In Victoria in late 1941, there was controversy when the Charities Board ceased its regular grants to religious and charitable institutions, as they were receiving 'a large amount of revenue from the Commonwealth child endowment scheme' (Victorian Hansard, 27 November 1941).
The regulations were amended in March 1942, so that payments could be made to hospitals for children who were admitted for periods of at least 12 weeks.
In June 1942, the legislation was amended so that children living in state-run institutions were eligible for child endowment payments. The amendments also made it possible for child endowment grants to be made for Aboriginal children living on missions. The child endowment payments made to institutions and missions could be applied to the 'general maintenance, training and advancement of the children living there'.
Explaining the amendments to the legislation, an article in The Worker stated:
Generally speaking it was thought desirable to provide some additional funds to supplement the efforts of the State and provide additional food, clothing, and comforts for those children who have not the priceless blessing of fond parents and congenial home surroundings.
Child endowment payments became an important source of funding for children's Homes and orphanages.

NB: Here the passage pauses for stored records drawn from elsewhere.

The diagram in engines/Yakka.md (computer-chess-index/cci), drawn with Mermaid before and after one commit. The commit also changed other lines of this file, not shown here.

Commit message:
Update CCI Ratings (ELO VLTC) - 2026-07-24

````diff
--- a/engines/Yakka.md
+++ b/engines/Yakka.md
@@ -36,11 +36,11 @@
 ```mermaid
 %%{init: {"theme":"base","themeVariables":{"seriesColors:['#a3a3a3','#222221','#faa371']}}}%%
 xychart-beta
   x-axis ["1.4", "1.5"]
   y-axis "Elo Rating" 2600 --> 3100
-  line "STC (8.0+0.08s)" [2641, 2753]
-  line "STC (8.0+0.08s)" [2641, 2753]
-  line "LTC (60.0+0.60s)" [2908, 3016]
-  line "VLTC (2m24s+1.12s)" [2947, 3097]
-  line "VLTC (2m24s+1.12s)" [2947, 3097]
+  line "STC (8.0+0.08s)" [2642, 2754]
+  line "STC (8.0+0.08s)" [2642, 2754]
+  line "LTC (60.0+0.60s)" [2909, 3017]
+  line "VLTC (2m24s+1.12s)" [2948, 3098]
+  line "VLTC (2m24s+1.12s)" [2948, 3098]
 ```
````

In an oral history interview in 2011, former resident of the Gill Memorial Home for Boys in Goulburn, Jim Luthy, described how the Salvation Army benefited from child endowment payments made for the boys living in the institution. He describes how the system affected the education of boys from Gill:
When we went to school we weren't placed in the top classes … Kids from Gill would come and go … The school didn't see terribly much sense in keeping children in the top classes - they knew they wouldn't be there after Year 10 anyway. Because after year 10, you didn't get any funding. Child endowment finished, and then they threw you out.
Sources used to compile this entry: Australia finds £11,000,000 for her babies, The Australian Women's Weekly, 15 March 2016, 7 pp, http://nla.gov.au/nla.news-article47501398; James Luthy interviewed by Hamish Sewell in the Forgotten Australians and Former Child Migrants oral history project [sound recording] (2011), http://www.nla.gov.au/amad/nla.oh-vn5481493/0-3984~0-4164.
Prepared by: Cate O'Neill
Created: 24 March 2016, Last modified: 13 February 2018